> **YOUR ASSIGNMENT**
Omit the pictures, but give back every entry below exactly as written.
(Beginning of PROVIDED ENTRIES)
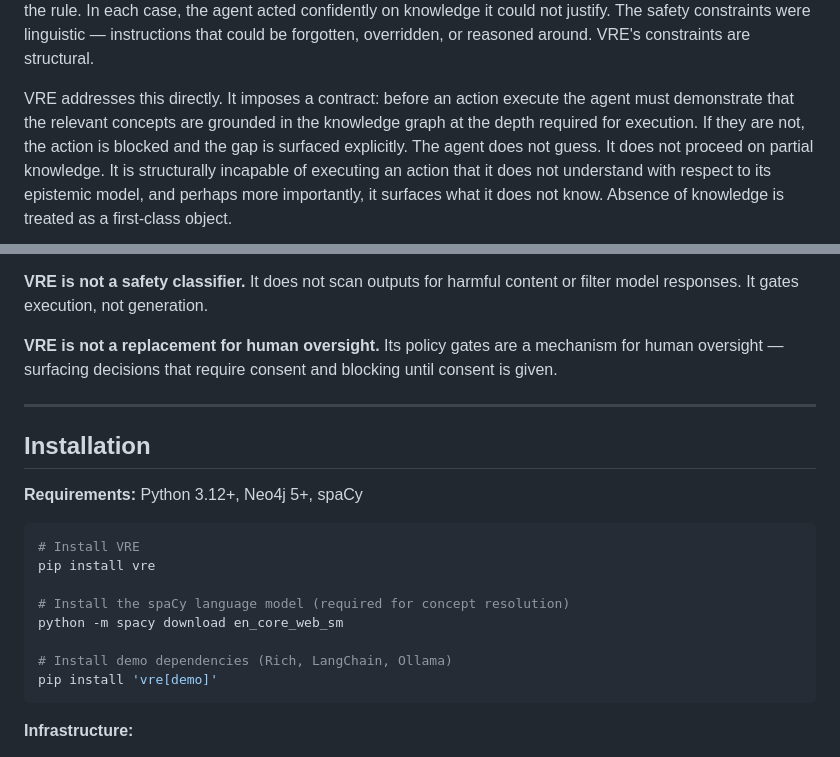
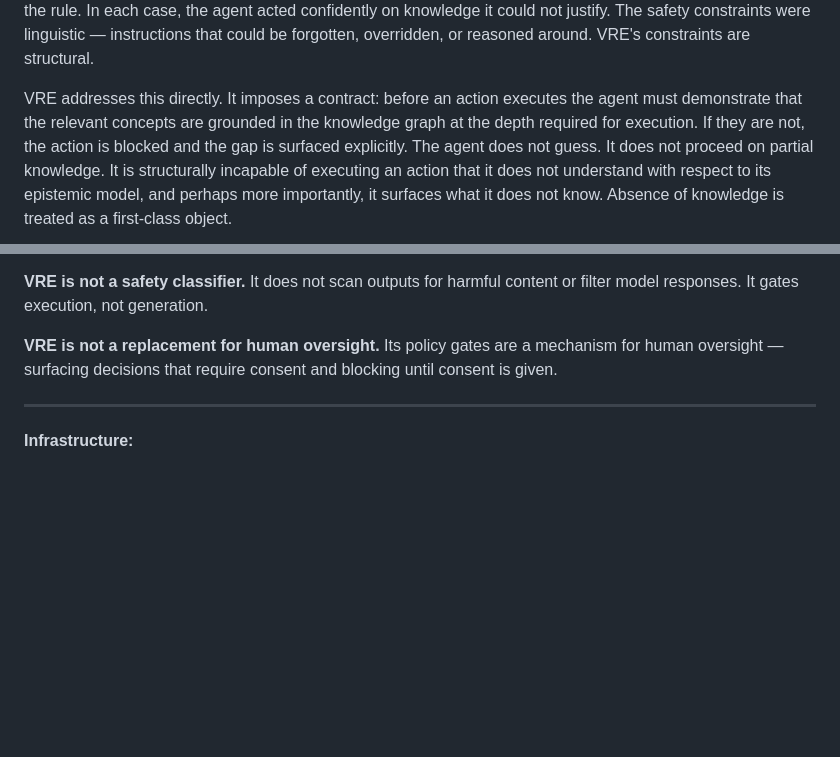
Before and after one commit to anormang1992/vre, a Markdown page: README.md, 2 parts joined by grey strips. GitHub-like rendering; blank space fills up the shorter version.

Commit message:
Typo and other tweaks

````diff
--- a/README.md
+++ b/README.md
@@ -26,7 +26,7 @@ contained the rule. In each case, the agent acted confidently on knowledge it co
 constraints were linguistic — instructions that could be forgotten, overridden, or reasoned around.
 VRE's constraints are structural.
 
-VRE addresses this directly. It imposes a contract: before an action execute the agent must demonstrate that the
+VRE addresses this directly. It imposes a contract: before an action executes the agent must demonstrate that the
 relevant concepts are grounded in the knowledge graph at the depth required for execution. If they are not, the action
 is blocked and the gap is surfaced explicitly. The agent does not guess. It does not proceed on partial knowledge.
 It is structurally incapable of executing an action that it does not understand with respect to its epistemic model,
@@ -103,21 +103,6 @@ VRE governs only the first layer, by design. It does not replace sandboxing. It
 **VRE is not a replacement for human oversight.** Its policy gates are a mechanism for human oversight — surfacing decisions that require consent and blocking until consent is given.
 
 ---
-
-## Installation
-
-**Requirements:** Python 3.12+, Neo4j 5+, spaCy
-
-```bash
-# Install VRE
-pip install vre
-
-# Install the spaCy language model (required for concept resolution)
-python -m spacy download en_core_web_sm
-
-# Install demo dependencies (Rich, LangChain, Ollama)
-pip install 'vre[demo]'
-```
 
 **Infrastructure:**
 
````
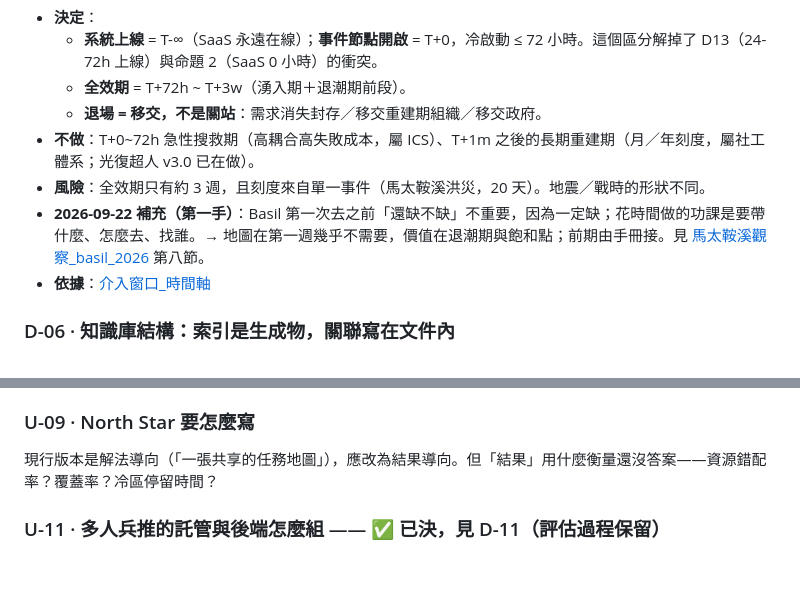
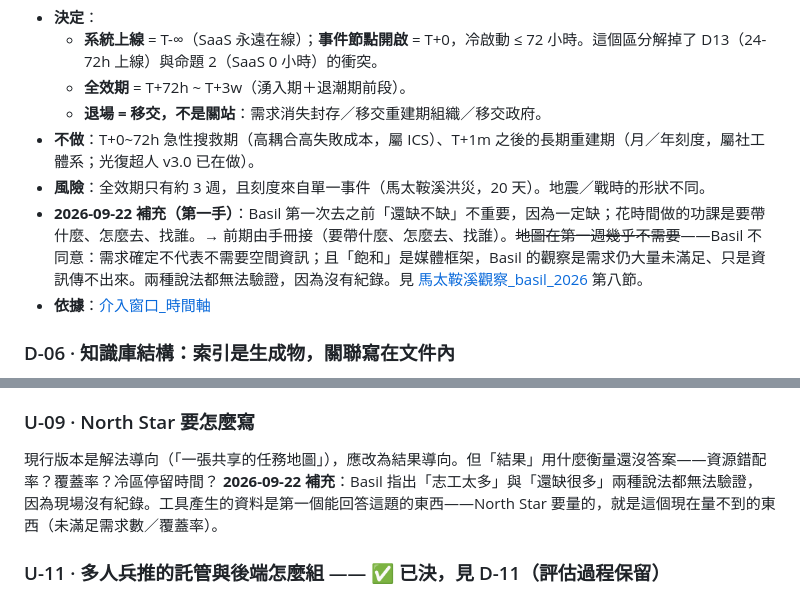
Before and after one commit to BasilHsieh/resq-hub, a Markdown page: DECISIONS.md, 2 parts joined by grey strips. Drawn GitHub-style; blank space fills up the shorter version.

```diff
--- a/DECISIONS.md
+++ b/DECISIONS.md
@@ -58,7 +58,7 @@
   - **退場 = 移交，不是關站**：需求消失封存／移交重建期組織／移交政府。
 - **不做**：T+0~72h 急性搜救期（高耦合高失敗成本，屬 ICS）、T+1m 之後的長期重建期（月／年刻度，屬社工體系；光復超人 v3.0 已在做）。
 - **風險**：全效期只有約 3 週，且刻度來自單一事件（馬太鞍溪洪災，20 天）。地震／戰時的形狀不同。
-- **2026-09-22 補充（第一手）**：Basil 第一次去之前「還缺不缺」不重要，因為一定缺；花時間做的功課是要帶什麼、怎麼去、找誰。→ 地圖在第一週幾乎不需要，價值在退潮期與飽和點；前期由手冊接。見 [馬太鞍溪觀察_basil_2026](knowledge/fieldwork/馬太鞍溪觀察_basil_2026.md) 第八節。
+- **2026-09-22 補充（第一手）**：Basil 第一次去之前「還缺不缺」不重要，因為一定缺；花時間做的功課是要帶什麼、怎麼去、找誰。→ 前期由手冊接（要帶什麼、怎麼去、找誰）。~~地圖在第一週幾乎不需要~~——Basil 不同意：需求確定不代表不需要空間資訊；且「飽和」是媒體框架，Basil 的觀察是需求仍大量未滿足、只是資訊傳不出來。兩種說法都無法驗證，因為沒有紀錄。見 [馬太鞍溪觀察_basil_2026](knowledge/fieldwork/馬太鞍溪觀察_basil_2026.md) 第八節。
 - **依據**：[介入窗口_時間軸](knowledge/framework/介入窗口_時間軸.md)
 
 ### D-06 · 知識庫結構：索引是生成物，關聯寫在文件內
@@ -170,6 +170,7 @@ D-07 的整個範圍策略架在這句話上，但它目前是**推論不是證
 
 ### U-09 · North Star 要怎麼寫
 現行版本是解法導向（「一張共享的任務地圖」），應改為結果導向。但「結果」用什麼衡量還沒答案——資源錯配率？覆蓋率？冷區停留時間？
+**2026-09-22 補充**：Basil 指出「志工太多」與「還缺很多」兩種說法都無法驗證，因為現場沒有紀錄。工具產生的資料是第一個能回答這題的東西——North Star 要量的，就是這個現在量不到的東西（未滿足需求數／覆蓋率）。
 
 ### U-11 · 多人兵推的託管與後端怎麼組 —— ✅ 已決，見 D-11（評估過程保留）
 多人版需要兩份工作：① 把頁面放到一個網址（靜態託管）② 存放並同步共享狀態。可以一家包辦，也可以拆開，**二選一不是兩個都要**。
```
Also changed, not shown: knowledge/fieldwork/馬太鞍溪觀察_basil_2026.md (+16 -2 lines), output/spec/角色輪廓.md (+4 -3 lines).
(End of PROVIDED ENTRIES)
> **ANSWER TO THE PROBLEM**
Before and after one commit to anormang1992/vre, a Markdown page: README.md, 2 parts joined by grey strips. GitHub-like rendering; blank space fills up the shorter version.

Commit message:
Typo and other tweaks

````diff
--- a/README.md
+++ b/README.md
@@ -26,7 +26,7 @@ contained the rule. In each case, the agent acted confidently on knowledge it co
 constraints were linguistic — instructions that could be forgotten, overridden, or reasoned around.
 VRE's constraints are structural.
 
-VRE addresses this directly. It imposes a contract: before an action execute the agent must demonstrate that the
+VRE addresses this directly. It imposes a contract: before an action executes the agent must demonstrate that the
 relevant concepts are grounded in the knowledge graph at the depth required for execution. If they are not, the action
 is blocked and the gap is surfaced explicitly. The agent does not guess. It does not proceed on partial knowledge.
 It is structurally incapable of executing an action that it does not understand with respect to its epistemic model,
@@ -103,21 +103,6 @@ VRE governs only the first layer, by design. It does not replace sandboxing. It
 **VRE is not a replacement for human oversight.** Its policy gates are a mechanism for human oversight — surfacing decisions that require consent and blocking until consent is given.
 
 ---
-
-## Installation
-
-**Requirements:** Python 3.12+, Neo4j 5+, spaCy
-
-```bash
-# Install VRE
-pip install vre
-
-# Install the spaCy language model (required for concept resolution)
-python -m spacy download en_core_web_sm
-
-# Install demo dependencies (Rich, LangChain, Ollama)
-pip install 'vre[demo]'
-```
 
 **Infrastructure:**
 
````
Before and after one commit to BasilHsieh/resq-hub, a Markdown page: DECISIONS.md, 2 parts joined by grey strips. Drawn GitHub-style; blank space fills up the shorter version.

```diff
--- a/DECISIONS.md
+++ b/DECISIONS.md
@@ -58,7 +58,7 @@
   - **退場 = 移交，不是關站**：需求消失封存／移交重建期組織／移交政府。
 - **不做**：T+0~72h 急性搜救期（高耦合高失敗成本，屬 ICS）、T+1m 之後的長期重建期（月／年刻度，屬社工體系；光復超人 v3.0 已在做）。
 - **風險**：全效期只有約 3 週，且刻度來自單一事件（馬太鞍溪洪災，20 天）。地震／戰時的形狀不同。
-- **2026-09-22 補充（第一手）**：Basil 第一次去之前「還缺不缺」不重要，因為一定缺；花時間做的功課是要帶什麼、怎麼去、找誰。→ 地圖在第一週幾乎不需要，價值在退潮期與飽和點；前期由手冊接。見 [馬太鞍溪觀察_basil_2026](knowledge/fieldwork/馬太鞍溪觀察_basil_2026.md) 第八節。
+- **2026-09-22 補充（第一手）**：Basil 第一次去之前「還缺不缺」不重要，因為一定缺；花時間做的功課是要帶什麼、怎麼去、找誰。→ 前期由手冊接（要帶什麼、怎麼去、找誰）。~~地圖在第一週幾乎不需要~~——Basil 不同意：需求確定不代表不需要空間資訊；且「飽和」是媒體框架，Basil 的觀察是需求仍大量未滿足、只是資訊傳不出來。兩種說法都無法驗證，因為沒有紀錄。見 [馬太鞍溪觀察_basil_2026](knowledge/fieldwork/馬太鞍溪觀察_basil_2026.md) 第八節。
 - **依據**：[介入窗口_時間軸](knowledge/framework/介入窗口_時間軸.md)
 
 ### D-06 · 知識庫結構：索引是生成物，關聯寫在文件內
@@ -170,6 +170,7 @@ D-07 的整個範圍策略架在這句話上，但它目前是**推論不是證
 
 ### U-09 · North Star 要怎麼寫
 現行版本是解法導向（「一張共享的任務地圖」），應改為結果導向。但「結果」用什麼衡量還沒答案——資源錯配率？覆蓋率？冷區停留時間？
+**2026-09-22 補充**：Basil 指出「志工太多」與「還缺很多」兩種說法都無法驗證，因為現場沒有紀錄。工具產生的資料是第一個能回答這題的東西——North Star 要量的，就是這個現在量不到的東西（未滿足需求數／覆蓋率）。
 
 ### U-11 · 多人兵推的託管與後端怎麼組 —— ✅ 已決，見 D-11（評估過程保留）
 多人版需要兩份工作：① 把頁面放到一個網址（靜態託管）② 存放並同步共享狀態。可以一家包辦，也可以拆開，**二選一不是兩個都要**。
```
Also changed, not shown: knowledge/fieldwork/馬太鞍溪觀察_basil_2026.md (+16 -2 lines), output/spec/角色輪廓.md (+4 -3 lines).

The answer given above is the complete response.